Chapman N., Chen CY., Fujita T., Hobbs FD., Kim SJ., Staessen JA., Tanomsup S., Wang JG., Williams B.

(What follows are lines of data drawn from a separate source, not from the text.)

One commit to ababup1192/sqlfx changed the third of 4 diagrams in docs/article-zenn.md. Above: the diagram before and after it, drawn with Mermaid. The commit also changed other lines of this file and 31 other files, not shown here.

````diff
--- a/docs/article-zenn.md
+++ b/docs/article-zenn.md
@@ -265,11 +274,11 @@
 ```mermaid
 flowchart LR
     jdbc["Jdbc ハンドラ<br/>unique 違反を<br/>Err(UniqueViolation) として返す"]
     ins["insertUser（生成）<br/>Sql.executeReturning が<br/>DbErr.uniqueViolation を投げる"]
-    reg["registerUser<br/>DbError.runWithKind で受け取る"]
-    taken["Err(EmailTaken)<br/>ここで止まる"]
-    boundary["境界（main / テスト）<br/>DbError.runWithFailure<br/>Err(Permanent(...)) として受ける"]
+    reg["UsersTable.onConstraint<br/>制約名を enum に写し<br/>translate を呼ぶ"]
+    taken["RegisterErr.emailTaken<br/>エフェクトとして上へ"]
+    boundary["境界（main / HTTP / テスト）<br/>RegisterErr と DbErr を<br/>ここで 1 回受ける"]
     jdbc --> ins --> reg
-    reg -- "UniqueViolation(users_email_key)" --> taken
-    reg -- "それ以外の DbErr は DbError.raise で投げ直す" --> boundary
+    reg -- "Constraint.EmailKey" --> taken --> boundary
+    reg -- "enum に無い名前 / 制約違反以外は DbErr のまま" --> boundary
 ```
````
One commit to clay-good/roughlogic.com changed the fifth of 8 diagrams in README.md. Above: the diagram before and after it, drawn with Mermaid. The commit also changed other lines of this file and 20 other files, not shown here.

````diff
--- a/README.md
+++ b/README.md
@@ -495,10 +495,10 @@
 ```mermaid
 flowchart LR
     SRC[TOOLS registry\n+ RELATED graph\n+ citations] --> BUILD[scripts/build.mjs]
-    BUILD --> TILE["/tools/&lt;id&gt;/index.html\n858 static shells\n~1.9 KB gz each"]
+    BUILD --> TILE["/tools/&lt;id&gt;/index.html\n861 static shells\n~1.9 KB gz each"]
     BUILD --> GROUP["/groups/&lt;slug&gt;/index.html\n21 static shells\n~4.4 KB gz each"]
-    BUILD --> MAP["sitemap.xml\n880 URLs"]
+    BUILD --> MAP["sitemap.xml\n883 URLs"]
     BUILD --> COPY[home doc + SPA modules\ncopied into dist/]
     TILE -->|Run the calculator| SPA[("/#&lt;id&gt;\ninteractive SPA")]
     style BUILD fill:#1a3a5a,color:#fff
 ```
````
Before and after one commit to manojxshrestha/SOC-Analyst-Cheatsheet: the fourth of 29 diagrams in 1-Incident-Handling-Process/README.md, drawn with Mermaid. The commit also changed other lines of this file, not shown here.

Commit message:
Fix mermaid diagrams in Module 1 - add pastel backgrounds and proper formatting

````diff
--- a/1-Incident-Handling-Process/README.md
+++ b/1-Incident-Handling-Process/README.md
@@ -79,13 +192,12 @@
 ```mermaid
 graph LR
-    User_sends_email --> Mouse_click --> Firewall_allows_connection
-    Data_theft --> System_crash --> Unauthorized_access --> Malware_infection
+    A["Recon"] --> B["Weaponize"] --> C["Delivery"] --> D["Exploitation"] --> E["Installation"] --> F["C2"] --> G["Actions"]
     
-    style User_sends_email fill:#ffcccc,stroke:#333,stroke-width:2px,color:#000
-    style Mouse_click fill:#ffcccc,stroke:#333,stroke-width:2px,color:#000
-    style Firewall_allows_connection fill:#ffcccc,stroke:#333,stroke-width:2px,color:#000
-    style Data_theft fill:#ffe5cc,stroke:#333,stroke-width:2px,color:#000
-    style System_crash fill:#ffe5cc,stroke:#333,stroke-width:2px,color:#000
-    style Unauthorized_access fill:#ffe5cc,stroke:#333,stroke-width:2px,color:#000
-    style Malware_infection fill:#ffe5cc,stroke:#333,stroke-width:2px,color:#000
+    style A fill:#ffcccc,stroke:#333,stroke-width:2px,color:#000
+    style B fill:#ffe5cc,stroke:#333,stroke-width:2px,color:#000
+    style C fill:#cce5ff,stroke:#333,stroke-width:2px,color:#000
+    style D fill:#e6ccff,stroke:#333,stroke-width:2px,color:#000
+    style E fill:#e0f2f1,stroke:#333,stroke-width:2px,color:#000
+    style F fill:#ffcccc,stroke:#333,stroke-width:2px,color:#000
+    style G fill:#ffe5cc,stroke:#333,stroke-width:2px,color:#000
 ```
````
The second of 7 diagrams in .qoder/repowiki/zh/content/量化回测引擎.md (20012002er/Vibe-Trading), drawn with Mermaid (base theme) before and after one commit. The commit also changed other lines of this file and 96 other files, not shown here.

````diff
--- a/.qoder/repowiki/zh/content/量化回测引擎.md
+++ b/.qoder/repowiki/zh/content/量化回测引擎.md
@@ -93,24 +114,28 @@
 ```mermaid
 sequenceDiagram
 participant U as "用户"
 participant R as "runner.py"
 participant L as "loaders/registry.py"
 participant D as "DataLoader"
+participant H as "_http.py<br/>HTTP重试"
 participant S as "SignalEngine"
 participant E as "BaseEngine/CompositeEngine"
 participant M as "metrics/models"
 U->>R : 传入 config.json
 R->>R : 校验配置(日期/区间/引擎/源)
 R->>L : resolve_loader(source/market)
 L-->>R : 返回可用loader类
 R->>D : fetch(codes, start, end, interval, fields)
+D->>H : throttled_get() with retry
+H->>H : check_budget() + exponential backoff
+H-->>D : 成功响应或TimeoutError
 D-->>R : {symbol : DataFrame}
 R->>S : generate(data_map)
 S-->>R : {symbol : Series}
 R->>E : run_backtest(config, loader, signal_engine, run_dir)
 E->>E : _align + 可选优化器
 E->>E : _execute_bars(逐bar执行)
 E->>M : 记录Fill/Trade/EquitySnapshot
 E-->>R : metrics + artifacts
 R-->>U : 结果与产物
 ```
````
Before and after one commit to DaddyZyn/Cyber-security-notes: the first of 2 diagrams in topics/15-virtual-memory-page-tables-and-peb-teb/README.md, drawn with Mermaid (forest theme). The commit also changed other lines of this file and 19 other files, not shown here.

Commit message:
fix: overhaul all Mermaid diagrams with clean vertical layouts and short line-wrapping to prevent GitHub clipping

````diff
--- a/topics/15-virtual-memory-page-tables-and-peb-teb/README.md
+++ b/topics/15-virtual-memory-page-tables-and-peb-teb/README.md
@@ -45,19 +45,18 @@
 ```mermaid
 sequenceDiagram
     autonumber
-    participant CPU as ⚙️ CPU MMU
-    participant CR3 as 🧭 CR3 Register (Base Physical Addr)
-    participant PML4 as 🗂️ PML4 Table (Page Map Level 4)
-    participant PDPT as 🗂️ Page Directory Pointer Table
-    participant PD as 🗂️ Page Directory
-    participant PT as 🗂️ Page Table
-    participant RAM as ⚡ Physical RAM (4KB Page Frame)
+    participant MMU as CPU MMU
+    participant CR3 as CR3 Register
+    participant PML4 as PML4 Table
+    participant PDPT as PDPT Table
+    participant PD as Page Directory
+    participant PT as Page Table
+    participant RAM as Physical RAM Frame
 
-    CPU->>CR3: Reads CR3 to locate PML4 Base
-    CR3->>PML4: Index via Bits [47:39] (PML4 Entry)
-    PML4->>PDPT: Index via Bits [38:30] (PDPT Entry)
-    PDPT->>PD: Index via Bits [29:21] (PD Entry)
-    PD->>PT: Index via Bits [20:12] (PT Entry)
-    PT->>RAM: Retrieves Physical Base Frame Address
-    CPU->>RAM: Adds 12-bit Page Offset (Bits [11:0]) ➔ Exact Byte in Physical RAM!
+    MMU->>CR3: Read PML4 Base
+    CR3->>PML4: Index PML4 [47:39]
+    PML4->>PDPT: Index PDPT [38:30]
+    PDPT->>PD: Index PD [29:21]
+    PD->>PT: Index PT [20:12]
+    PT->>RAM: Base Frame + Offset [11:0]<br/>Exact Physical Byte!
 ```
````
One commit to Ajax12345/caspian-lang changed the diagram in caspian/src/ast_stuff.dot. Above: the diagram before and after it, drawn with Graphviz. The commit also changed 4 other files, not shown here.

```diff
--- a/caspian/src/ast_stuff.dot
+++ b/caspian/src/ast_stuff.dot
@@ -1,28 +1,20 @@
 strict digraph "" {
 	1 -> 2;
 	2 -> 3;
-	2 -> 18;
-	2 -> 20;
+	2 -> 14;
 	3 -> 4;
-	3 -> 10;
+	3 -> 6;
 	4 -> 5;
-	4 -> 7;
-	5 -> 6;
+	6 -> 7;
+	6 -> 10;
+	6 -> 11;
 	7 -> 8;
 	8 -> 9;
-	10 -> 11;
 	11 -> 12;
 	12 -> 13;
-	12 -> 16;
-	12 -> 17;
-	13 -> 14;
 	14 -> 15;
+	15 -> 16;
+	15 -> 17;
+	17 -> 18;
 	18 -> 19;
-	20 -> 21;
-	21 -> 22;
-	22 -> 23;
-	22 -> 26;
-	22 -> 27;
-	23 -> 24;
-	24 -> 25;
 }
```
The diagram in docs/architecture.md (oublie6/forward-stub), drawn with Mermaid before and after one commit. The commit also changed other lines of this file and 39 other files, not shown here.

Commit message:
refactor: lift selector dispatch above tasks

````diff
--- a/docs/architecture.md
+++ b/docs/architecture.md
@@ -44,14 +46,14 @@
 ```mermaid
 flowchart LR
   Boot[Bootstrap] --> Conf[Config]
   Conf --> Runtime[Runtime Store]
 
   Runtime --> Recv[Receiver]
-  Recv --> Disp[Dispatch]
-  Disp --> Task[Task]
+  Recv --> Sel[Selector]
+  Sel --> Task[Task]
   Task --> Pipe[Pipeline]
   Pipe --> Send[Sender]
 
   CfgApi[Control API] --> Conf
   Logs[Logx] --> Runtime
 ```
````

The role of alpha-1 adrenoceptor antagonists (alpha-blockers) in the management of hypertension continues to evolve. Recent data support their use as add-on therapy in uncontrolled hypertension when used in combination with all other major classes of antihypertensive drug and there is increasing evidence suggesting that they have modest but significant beneficial effects on lipid and glucose metabolism. The availability of extended-release formulations has contributed to an excellent tolerability profile. New data from an observational analysis of the Anglo-Scandinavian Cardiac Outcomes Trial (ASCOT) suggest that doxazosin gastrointestinal therapeutic system (GITS) used as a third-line antihypertensive agent lowered blood pressure and caused modest reductions in plasma lipids. Furthermore, use of doxazosin in ASCOT was not associated with an increased risk of heart failure, in contrast to the earlier finding of the Antihypertensive and Lipid-Lowering Treatment to Prevent Heart Attack Trial (ALLHAT). Overall, currently available data support the use of alpha-blockers as safe, well tolerated and effective add-on antihypertensive drugs, which have additional favourable metabolic effects.